[ASSIGNMENT]
Repeat the listing that follows character for character, omitting images.

[GIVEN DATA]
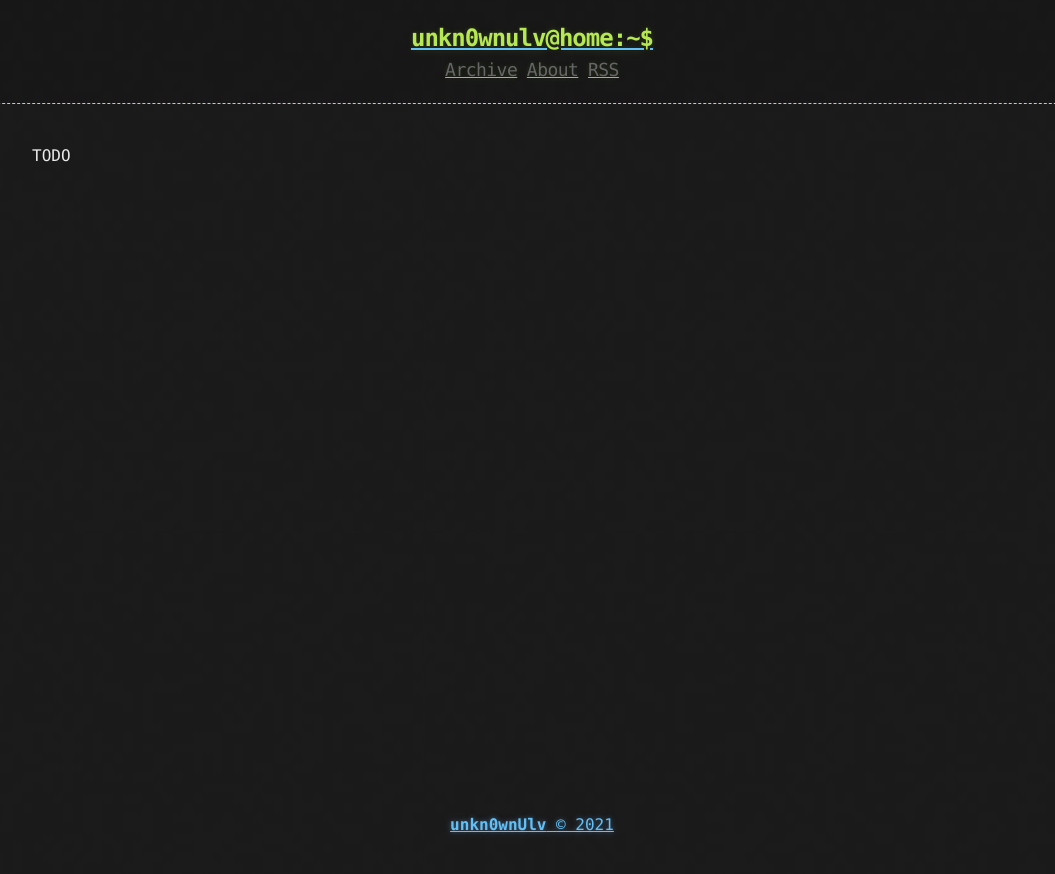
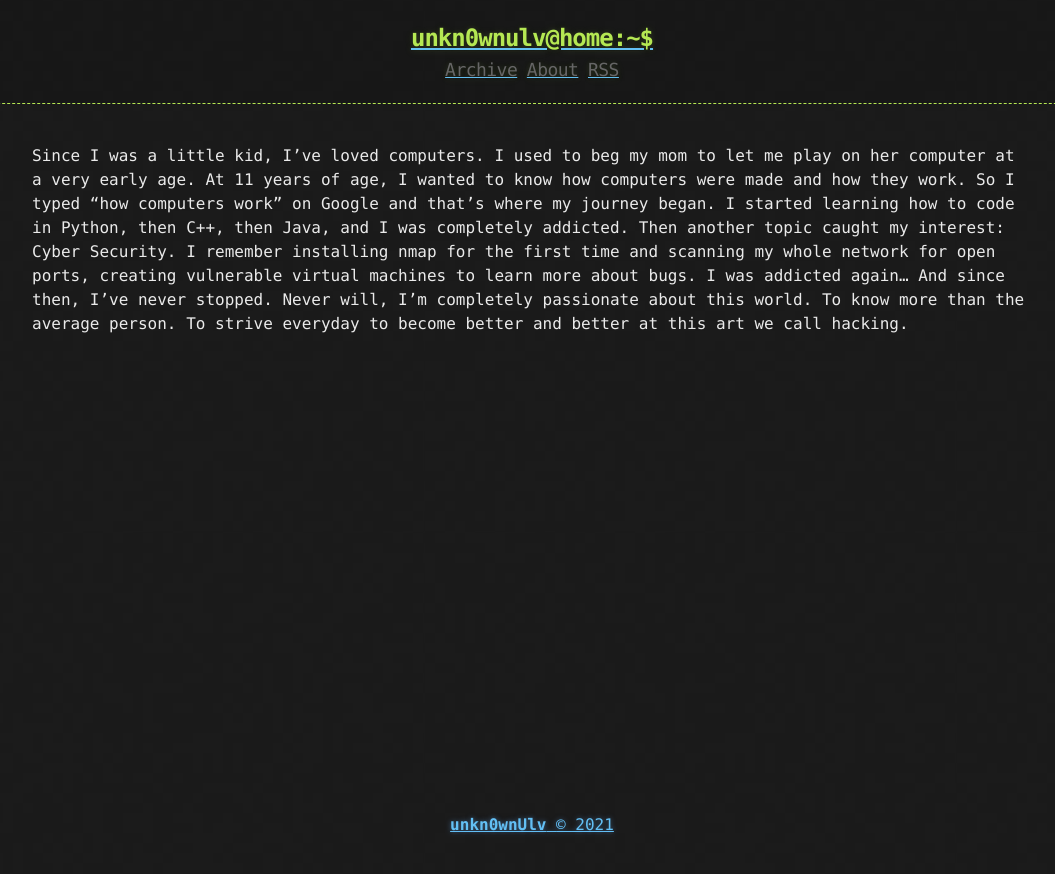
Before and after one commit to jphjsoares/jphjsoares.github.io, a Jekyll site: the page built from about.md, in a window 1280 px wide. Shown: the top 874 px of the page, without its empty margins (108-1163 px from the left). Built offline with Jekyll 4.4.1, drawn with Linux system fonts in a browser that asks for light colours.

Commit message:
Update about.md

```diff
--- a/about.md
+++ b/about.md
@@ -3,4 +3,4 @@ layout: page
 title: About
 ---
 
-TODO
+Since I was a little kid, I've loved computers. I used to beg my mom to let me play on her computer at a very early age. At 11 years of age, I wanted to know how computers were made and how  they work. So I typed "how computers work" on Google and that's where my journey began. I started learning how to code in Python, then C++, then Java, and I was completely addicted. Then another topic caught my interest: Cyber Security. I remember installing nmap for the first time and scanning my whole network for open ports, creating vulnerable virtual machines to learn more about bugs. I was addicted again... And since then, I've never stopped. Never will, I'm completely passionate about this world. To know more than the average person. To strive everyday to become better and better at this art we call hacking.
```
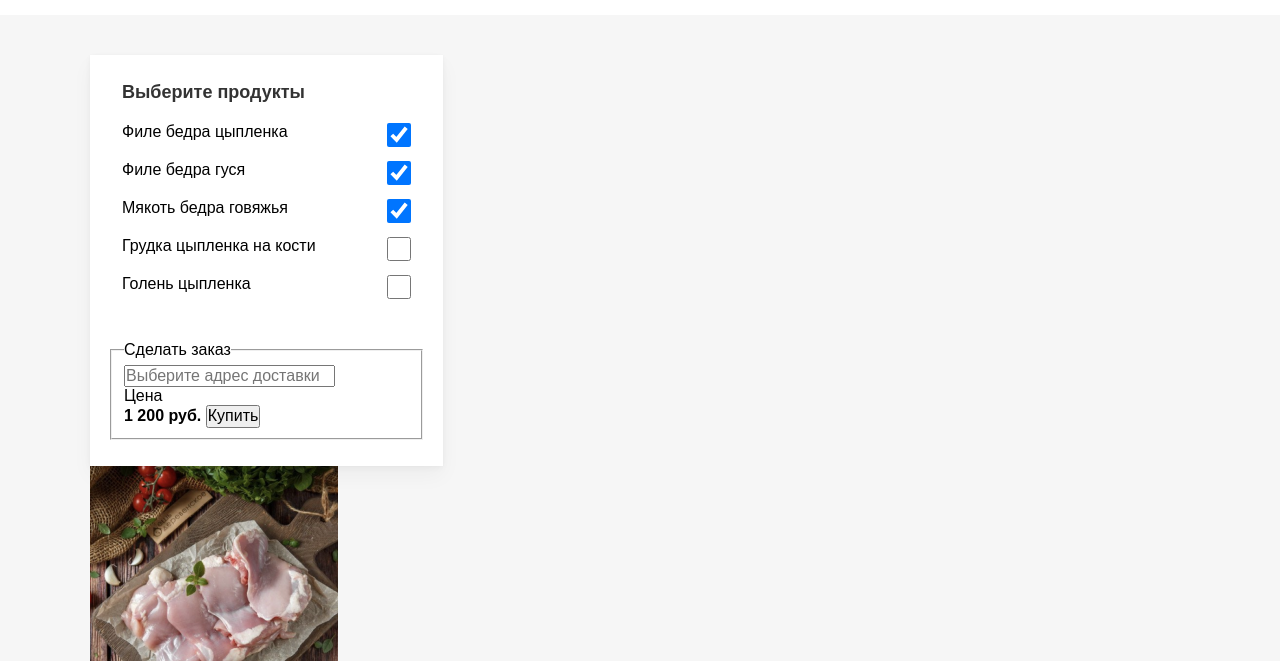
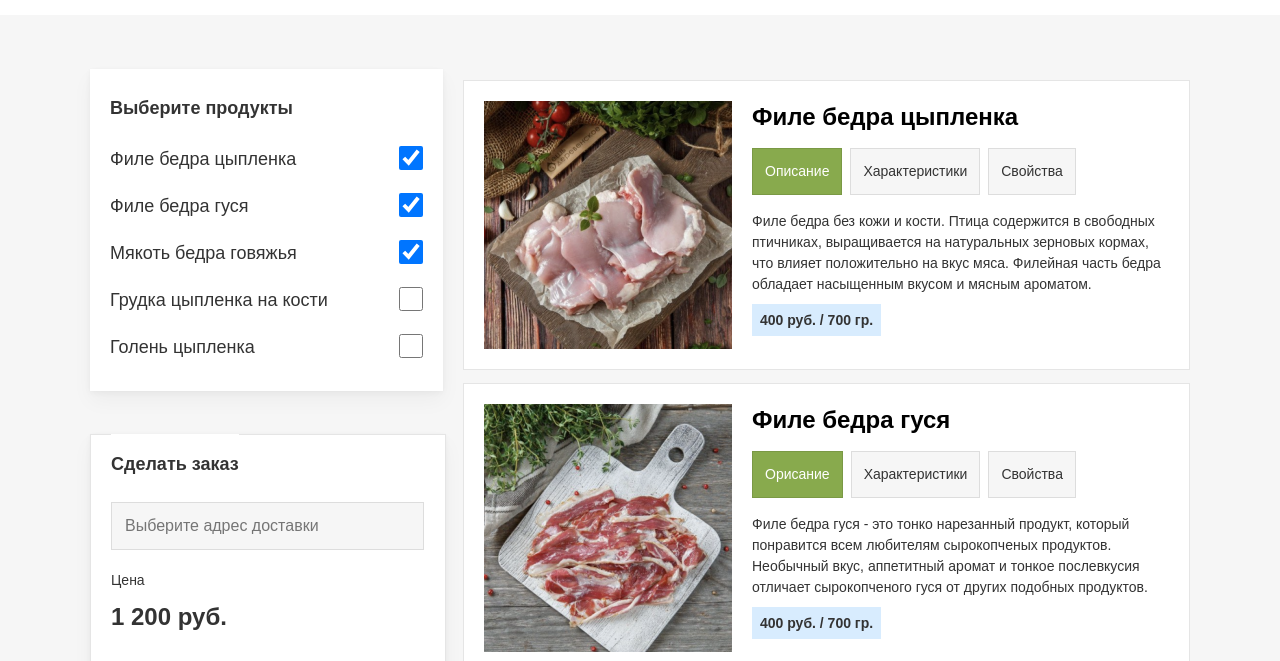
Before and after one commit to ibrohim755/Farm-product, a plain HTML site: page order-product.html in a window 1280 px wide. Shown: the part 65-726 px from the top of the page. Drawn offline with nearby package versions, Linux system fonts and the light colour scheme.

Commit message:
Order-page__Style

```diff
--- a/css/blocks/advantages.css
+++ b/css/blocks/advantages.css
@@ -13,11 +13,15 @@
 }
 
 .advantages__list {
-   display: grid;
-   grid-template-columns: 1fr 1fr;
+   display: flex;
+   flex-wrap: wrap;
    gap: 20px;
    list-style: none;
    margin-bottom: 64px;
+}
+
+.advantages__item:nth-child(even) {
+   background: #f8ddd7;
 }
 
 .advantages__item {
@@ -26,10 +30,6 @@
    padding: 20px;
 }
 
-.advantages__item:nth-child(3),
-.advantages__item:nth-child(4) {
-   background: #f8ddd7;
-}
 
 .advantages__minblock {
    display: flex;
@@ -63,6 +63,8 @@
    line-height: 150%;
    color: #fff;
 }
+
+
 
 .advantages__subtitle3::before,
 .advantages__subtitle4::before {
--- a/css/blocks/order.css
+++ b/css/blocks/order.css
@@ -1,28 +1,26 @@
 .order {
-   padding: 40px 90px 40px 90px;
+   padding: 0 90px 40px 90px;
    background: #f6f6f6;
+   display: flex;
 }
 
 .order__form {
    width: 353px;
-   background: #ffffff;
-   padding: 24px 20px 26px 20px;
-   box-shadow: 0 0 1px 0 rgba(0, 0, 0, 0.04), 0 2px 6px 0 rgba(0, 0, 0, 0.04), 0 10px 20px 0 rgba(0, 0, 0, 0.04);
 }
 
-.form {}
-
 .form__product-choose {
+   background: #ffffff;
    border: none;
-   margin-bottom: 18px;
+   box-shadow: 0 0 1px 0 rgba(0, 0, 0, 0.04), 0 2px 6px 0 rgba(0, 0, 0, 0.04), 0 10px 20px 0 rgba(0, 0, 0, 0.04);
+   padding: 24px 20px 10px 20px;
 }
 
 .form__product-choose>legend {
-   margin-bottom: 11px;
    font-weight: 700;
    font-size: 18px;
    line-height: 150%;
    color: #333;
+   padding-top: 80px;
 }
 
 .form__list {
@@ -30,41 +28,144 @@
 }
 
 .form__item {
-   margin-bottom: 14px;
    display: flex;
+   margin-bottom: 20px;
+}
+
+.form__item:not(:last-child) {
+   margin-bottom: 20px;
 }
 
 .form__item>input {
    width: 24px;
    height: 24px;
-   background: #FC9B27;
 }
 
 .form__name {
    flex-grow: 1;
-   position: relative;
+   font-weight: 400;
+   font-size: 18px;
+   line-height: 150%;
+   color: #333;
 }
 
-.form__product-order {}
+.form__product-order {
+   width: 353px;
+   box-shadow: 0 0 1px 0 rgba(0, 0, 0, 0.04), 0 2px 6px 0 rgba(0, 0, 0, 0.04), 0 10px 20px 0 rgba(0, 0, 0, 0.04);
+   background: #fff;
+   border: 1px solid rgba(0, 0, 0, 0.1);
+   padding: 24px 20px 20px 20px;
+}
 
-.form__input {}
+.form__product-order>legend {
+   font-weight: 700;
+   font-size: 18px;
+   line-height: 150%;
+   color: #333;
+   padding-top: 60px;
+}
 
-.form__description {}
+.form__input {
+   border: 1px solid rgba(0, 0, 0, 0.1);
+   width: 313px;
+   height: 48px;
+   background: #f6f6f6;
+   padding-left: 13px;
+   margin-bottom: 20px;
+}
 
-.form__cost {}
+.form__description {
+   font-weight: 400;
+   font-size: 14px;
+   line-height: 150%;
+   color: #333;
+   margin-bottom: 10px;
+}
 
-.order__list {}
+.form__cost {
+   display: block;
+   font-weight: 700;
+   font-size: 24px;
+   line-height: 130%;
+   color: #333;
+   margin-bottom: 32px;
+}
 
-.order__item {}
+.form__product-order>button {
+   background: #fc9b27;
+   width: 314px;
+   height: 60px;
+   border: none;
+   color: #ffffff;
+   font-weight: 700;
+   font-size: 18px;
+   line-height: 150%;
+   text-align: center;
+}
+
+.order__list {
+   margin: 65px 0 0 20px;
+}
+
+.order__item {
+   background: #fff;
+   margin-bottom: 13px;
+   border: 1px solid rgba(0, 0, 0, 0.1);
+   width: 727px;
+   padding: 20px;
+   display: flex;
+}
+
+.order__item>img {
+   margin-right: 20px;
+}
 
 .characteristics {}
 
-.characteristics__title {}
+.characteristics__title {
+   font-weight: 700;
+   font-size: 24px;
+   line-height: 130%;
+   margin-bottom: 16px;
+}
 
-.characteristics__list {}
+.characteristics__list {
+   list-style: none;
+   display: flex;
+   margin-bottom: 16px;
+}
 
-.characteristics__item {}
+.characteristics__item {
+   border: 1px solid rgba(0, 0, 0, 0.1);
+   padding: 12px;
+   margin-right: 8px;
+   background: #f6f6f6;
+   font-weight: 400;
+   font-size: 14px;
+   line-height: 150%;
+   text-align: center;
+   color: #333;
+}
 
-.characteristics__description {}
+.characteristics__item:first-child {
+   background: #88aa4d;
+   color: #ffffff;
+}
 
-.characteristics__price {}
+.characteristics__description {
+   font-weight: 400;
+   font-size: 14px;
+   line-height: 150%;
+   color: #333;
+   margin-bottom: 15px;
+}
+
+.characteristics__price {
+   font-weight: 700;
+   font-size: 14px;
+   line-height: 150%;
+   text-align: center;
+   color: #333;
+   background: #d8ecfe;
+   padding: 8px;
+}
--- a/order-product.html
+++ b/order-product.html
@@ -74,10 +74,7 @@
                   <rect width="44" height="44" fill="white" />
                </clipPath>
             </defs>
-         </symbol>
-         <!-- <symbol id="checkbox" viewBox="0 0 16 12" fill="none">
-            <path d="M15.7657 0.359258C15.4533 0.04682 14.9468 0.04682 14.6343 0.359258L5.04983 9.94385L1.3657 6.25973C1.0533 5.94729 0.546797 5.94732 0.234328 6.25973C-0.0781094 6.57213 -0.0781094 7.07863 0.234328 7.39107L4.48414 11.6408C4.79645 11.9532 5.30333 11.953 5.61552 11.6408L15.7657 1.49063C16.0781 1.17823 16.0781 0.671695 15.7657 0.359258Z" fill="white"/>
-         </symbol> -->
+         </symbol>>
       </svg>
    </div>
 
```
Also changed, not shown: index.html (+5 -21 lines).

[OUTPUT BELOW]
Before and after one commit to jphjsoares/jphjsoares.github.io, a Jekyll site: the page built from about.md, in a window 1280 px wide. Shown: the top 874 px of the page, without its empty margins (108-1163 px from the left). Built offline with Jekyll 4.4.1, drawn with Linux system fonts in a browser that asks for light colours.

Commit message:
Update about.md

```diff
--- a/about.md
+++ b/about.md
@@ -3,4 +3,4 @@ layout: page
 title: About
 ---
 
-TODO
+Since I was a little kid, I've loved computers. I used to beg my mom to let me play on her computer at a very early age. At 11 years of age, I wanted to know how computers were made and how  they work. So I typed "how computers work" on Google and that's where my journey began. I started learning how to code in Python, then C++, then Java, and I was completely addicted. Then another topic caught my interest: Cyber Security. I remember installing nmap for the first time and scanning my whole network for open ports, creating vulnerable virtual machines to learn more about bugs. I was addicted again... And since then, I've never stopped. Never will, I'm completely passionate about this world. To know more than the average person. To strive everyday to become better and better at this art we call hacking.
```
Before and after one commit to ibrohim755/Farm-product, a plain HTML site: page order-product.html in a window 1280 px wide. Shown: the part 65-726 px from the top of the page. Drawn offline with nearby package versions, Linux system fonts and the light colour scheme.

Commit message:
Order-page__Style

```diff
--- a/css/blocks/advantages.css
+++ b/css/blocks/advantages.css
@@ -13,11 +13,15 @@
 }
 
 .advantages__list {
-   display: grid;
-   grid-template-columns: 1fr 1fr;
+   display: flex;
+   flex-wrap: wrap;
    gap: 20px;
    list-style: none;
    margin-bottom: 64px;
+}
+
+.advantages__item:nth-child(even) {
+   background: #f8ddd7;
 }
 
 .advantages__item {
@@ -26,10 +30,6 @@
    padding: 20px;
 }
 
-.advantages__item:nth-child(3),
-.advantages__item:nth-child(4) {
-   background: #f8ddd7;
-}
 
 .advantages__minblock {
    display: flex;
@@ -63,6 +63,8 @@
    line-height: 150%;
    color: #fff;
 }
+
+
 
 .advantages__subtitle3::before,
 .advantages__subtitle4::before {
--- a/css/blocks/order.css
+++ b/css/blocks/order.css
@@ -1,28 +1,26 @@
 .order {
-   padding: 40px 90px 40px 90px;
+   padding: 0 90px 40px 90px;
    background: #f6f6f6;
+   display: flex;
 }
 
 .order__form {
    width: 353px;
-   background: #ffffff;
-   padding: 24px 20px 26px 20px;
-   box-shadow: 0 0 1px 0 rgba(0, 0, 0, 0.04), 0 2px 6px 0 rgba(0, 0, 0, 0.04), 0 10px 20px 0 rgba(0, 0, 0, 0.04);
 }
 
-.form {}
-
 .form__product-choose {
+   background: #ffffff;
    border: none;
-   margin-bottom: 18px;
+   box-shadow: 0 0 1px 0 rgba(0, 0, 0, 0.04), 0 2px 6px 0 rgba(0, 0, 0, 0.04), 0 10px 20px 0 rgba(0, 0, 0, 0.04);
+   padding: 24px 20px 10px 20px;
 }
 
 .form__product-choose>legend {
-   margin-bottom: 11px;
    font-weight: 700;
    font-size: 18px;
    line-height: 150%;
    color: #333;
+   padding-top: 80px;
 }
 
 .form__list {
@@ -30,41 +28,144 @@
 }
 
 .form__item {
-   margin-bottom: 14px;
    display: flex;
+   margin-bottom: 20px;
+}
+
+.form__item:not(:last-child) {
+   margin-bottom: 20px;
 }
 
 .form__item>input {
    width: 24px;
    height: 24px;
-   background: #FC9B27;
 }
 
 .form__name {
    flex-grow: 1;
-   position: relative;
+   font-weight: 400;
+   font-size: 18px;
+   line-height: 150%;
+   color: #333;
 }
 
-.form__product-order {}
+.form__product-order {
+   width: 353px;
+   box-shadow: 0 0 1px 0 rgba(0, 0, 0, 0.04), 0 2px 6px 0 rgba(0, 0, 0, 0.04), 0 10px 20px 0 rgba(0, 0, 0, 0.04);
+   background: #fff;
+   border: 1px solid rgba(0, 0, 0, 0.1);
+   padding: 24px 20px 20px 20px;
+}
 
-.form__input {}
+.form__product-order>legend {
+   font-weight: 700;
+   font-size: 18px;
+   line-height: 150%;
+   color: #333;
+   padding-top: 60px;
+}
 
-.form__description {}
+.form__input {
+   border: 1px solid rgba(0, 0, 0, 0.1);
+   width: 313px;
+   height: 48px;
+   background: #f6f6f6;
+   padding-left: 13px;
+   margin-bottom: 20px;
+}
 
-.form__cost {}
+.form__description {
+   font-weight: 400;
+   font-size: 14px;
+   line-height: 150%;
+   color: #333;
+   margin-bottom: 10px;
+}
 
-.order__list {}
+.form__cost {
+   display: block;
+   font-weight: 700;
+   font-size: 24px;
+   line-height: 130%;
+   color: #333;
+   margin-bottom: 32px;
+}
 
-.order__item {}
+.form__product-order>button {
+   background: #fc9b27;
+   width: 314px;
+   height: 60px;
+   border: none;
+   color: #ffffff;
+   font-weight: 700;
+   font-size: 18px;
+   line-height: 150%;
+   text-align: center;
+}
+
+.order__list {
+   margin: 65px 0 0 20px;
+}
+
+.order__item {
+   background: #fff;
+   margin-bottom: 13px;
+   border: 1px solid rgba(0, 0, 0, 0.1);
+   width: 727px;
+   padding: 20px;
+   display: flex;
+}
+
+.order__item>img {
+   margin-right: 20px;
+}
 
 .characteristics {}
 
-.characteristics__title {}
+.characteristics__title {
+   font-weight: 700;
+   font-size: 24px;
+   line-height: 130%;
+   margin-bottom: 16px;
+}
 
-.characteristics__list {}
+.characteristics__list {
+   list-style: none;
+   display: flex;
+   margin-bottom: 16px;
+}
 
-.characteristics__item {}
+.characteristics__item {
+   border: 1px solid rgba(0, 0, 0, 0.1);
+   padding: 12px;
+   margin-right: 8px;
+   background: #f6f6f6;
+   font-weight: 400;
+   font-size: 14px;
+   line-height: 150%;
+   text-align: center;
+   color: #333;
+}
 
-.characteristics__description {}
+.characteristics__item:first-child {
+   background: #88aa4d;
+   color: #ffffff;
+}
 
-.characteristics__price {}
+.characteristics__description {
+   font-weight: 400;
+   font-size: 14px;
+   line-height: 150%;
+   color: #333;
+   margin-bottom: 15px;
+}
+
+.characteristics__price {
+   font-weight: 700;
+   font-size: 14px;
+   line-height: 150%;
+   text-align: center;
+   color: #333;
+   background: #d8ecfe;
+   padding: 8px;
+}
--- a/order-product.html
+++ b/order-product.html
@@ -74,10 +74,7 @@
                   <rect width="44" height="44" fill="white" />
                </clipPath>
             </defs>
-         </symbol>
-         <!-- <symbol id="checkbox" viewBox="0 0 16 12" fill="none">
-            <path d="M15.7657 0.359258C15.4533 0.04682 14.9468 0.04682 14.6343 0.359258L5.04983 9.94385L1.3657 6.25973C1.0533 5.94729 0.546797 5.94732 0.234328 6.25973C-0.0781094 6.57213 -0.0781094 7.07863 0.234328 7.39107L4.48414 11.6408C4.79645 11.9532 5.30333 11.953 5.61552 11.6408L15.7657 1.49063C16.0781 1.17823 16.0781 0.671695 15.7657 0.359258Z" fill="white"/>
-         </symbol> -->
+         </symbol>>
       </svg>
    </div>
 
```
Also changed, not shown: index.html (+5 -21 lines).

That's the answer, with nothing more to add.